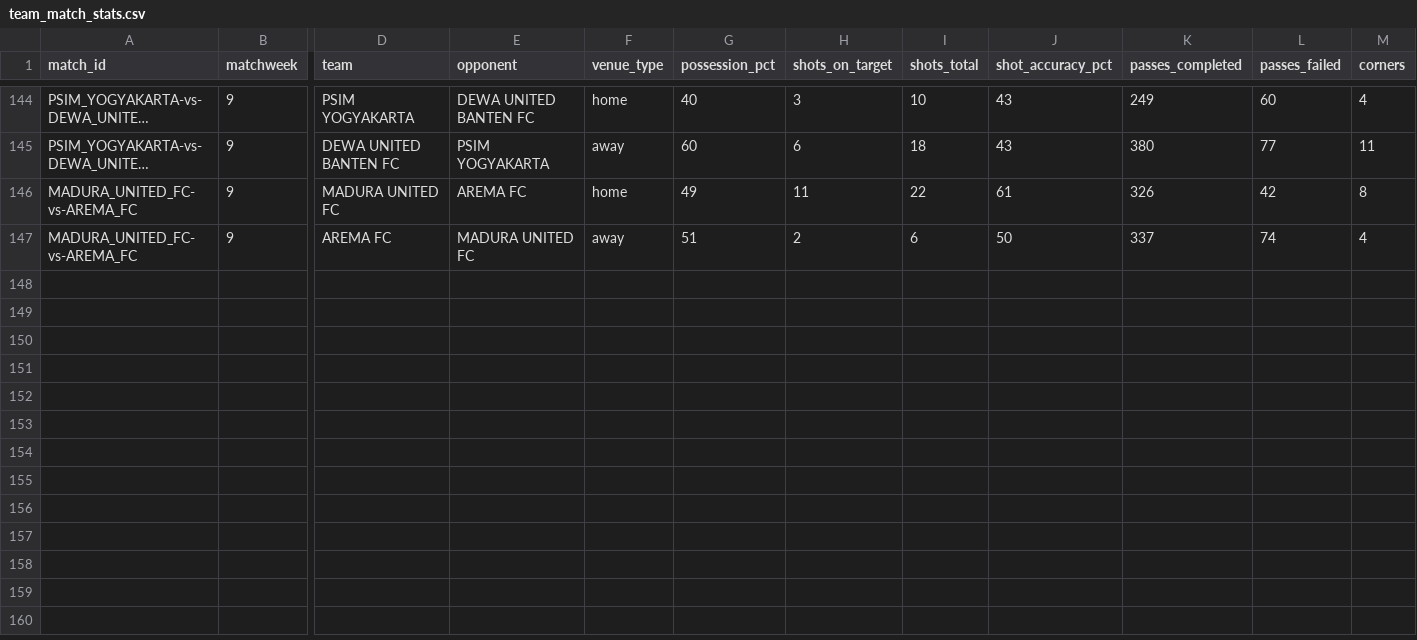
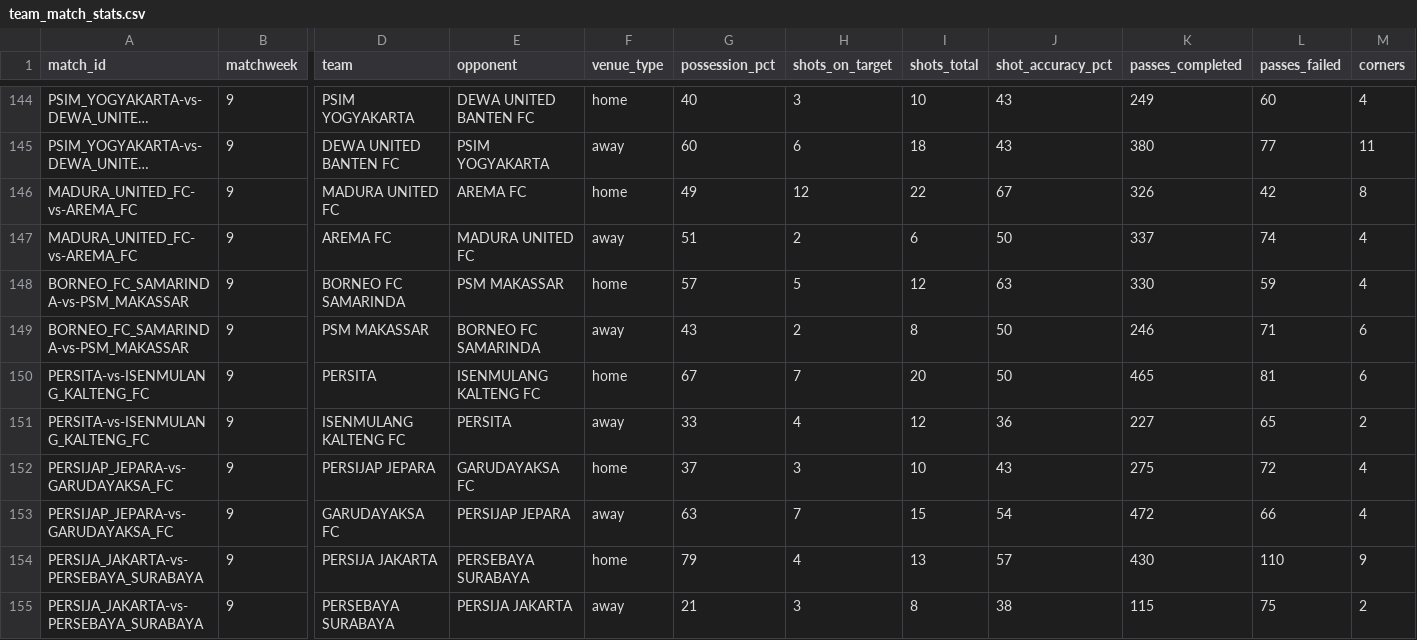
Before and after one commit to farhanfm96/indonesia-super-league-dashboard, a CSV file: data/team_match_stats.csv, drawn as a sheet; only a part is shown, gaps mark what is left out; long unchanged cells end in …; rows hold the shown columns only; the diff names each change by its address in the sheet, - before the commit and + after, or states it on an @@ line.

```diff
--- a/data/team_match_stats.csv
+++ b/data/team_match_stats.csv
-H146 (shots_on_target): 11
+H146 (shots_on_target): 12
-J146 (shot_accuracy_pct): 61
+J146 (shot_accuracy_pct): 67
+row 148: BORNEO_FC_SAMARINDA-vs-PSM_MAKASSAR | 9 | BORNEO FC SAMARINDA | PSM MAKASSAR | home | 57 | 5 | 12 | 63 | 330 | 59 | 4
+row 149: BORNEO_FC_SAMARINDA-vs-PSM_MAKASSAR | 9 | PSM MAKASSAR | BORNEO FC SAMARINDA | away | 43 | 2 | 8 | 50 | 246 | 71 | 6
+row 150: PERSITA-vs-ISENMULANG_KALTENG_FC | 9 | PERSITA | ISENMULANG KALTENG FC | home | 67 | 7 | 20 | 50 | 465 | 81 | 6
+row 151: PERSITA-vs-ISENMULANG_KALTENG_FC | 9 | ISENMULANG KALTENG FC | PERSITA | away | 33 | 4 | 12 | 36 | 227 | 65 | 2
+row 152: PERSIJAP_JEPARA-vs-GARUDAYAKSA_FC | 9 | PERSIJAP JEPARA | GARUDAYAKSA FC | home | 37 | 3 | 10 | 43 | 275 | 72 | 4
+row 153: PERSIJAP_JEPARA-vs-GARUDAYAKSA_FC | 9 | GARUDAYAKSA FC | PERSIJAP JEPARA | away | 63 | 7 | 15 | 54 | 472 | 66 | 4
+row 154: PERSIJA_JAKARTA-vs-PERSEBAYA_SURABAYA | 9 | PERSIJA JAKARTA | PERSEBAYA SURABAYA | home | 79 | 4 | 13 | 57 | 430 | 110 | 9
+row 155: PERSIJA_JAKARTA-vs-PERSEBAYA_SURABAYA | 9 | PERSEBAYA SURABAYA | PERSIJA JAKARTA | away | 21 | 3 | 8 | 38 | 115 | 75 | 2
```
Also changed, not shown: data/cards.csv, data/goals.csv, 19 other files.
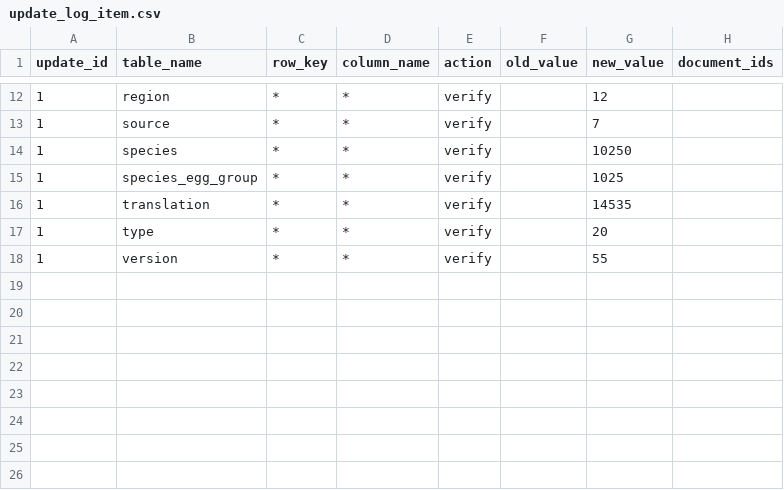
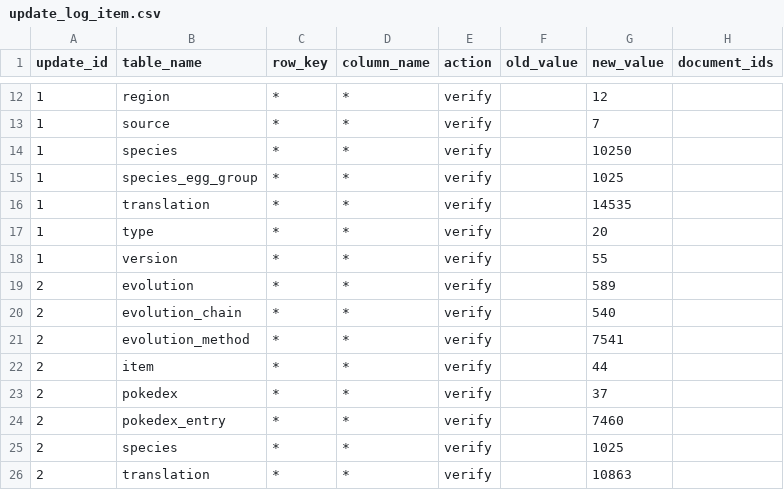
Before and after one commit to SIGjoueA/pokedata, a CSV file: db/data/update_log_item.csv, drawn as a sheet; only a part is shown, gaps mark what is left out; the diff names each change by its address in the sheet, - before the commit and + after, or states it on an @@ line.

```diff
--- a/db/data/update_log_item.csv
+++ b/db/data/update_log_item.csv
+row 19: 2 | evolution | * | * | verify |  | 589
+row 20: 2 | evolution_chain | * | * | verify |  | 540
+row 21: 2 | evolution_method | * | * | verify |  | 7541
+row 22: 2 | item | * | * | verify |  | 44
+row 23: 2 | pokedex | * | * | verify |  | 37
+row 24: 2 | pokedex_entry | * | * | verify |  | 7460
+row 25: 2 | species | * | * | verify |  | 1025
+row 26: 2 | translation | * | * | verify |  | 10863
```
Also changed, not shown: db/data/external_id.csv, db/data/species.csv, 30 other files.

== Task item ==
In the entries above, identify every line with the word "shown". Copy those lines.

== Answer box ==
Before and after one commit to farhanfm96/indonesia-super-league-dashboard, a CSV file: data/team_match_stats.csv, drawn as a sheet; only a part is shown, gaps mark what is left out; long unchanged cells end in …; rows hold the shown columns only; the diff names each change by its address in the sheet, - before the commit and + after, or states it on an @@ line.
Also changed, not shown: data/cards.csv, data/goals.csv, 19 other files.
Before and after one commit to SIGjoueA/pokedata, a CSV file: db/data/update_log_item.csv, drawn as a sheet; only a part is shown, gaps mark what is left out; the diff names each change by its address in the sheet, - before the commit and + after, or states it on an @@ line.
Also changed, not shown: db/data/external_id.csv, db/data/species.csv, 30 other files.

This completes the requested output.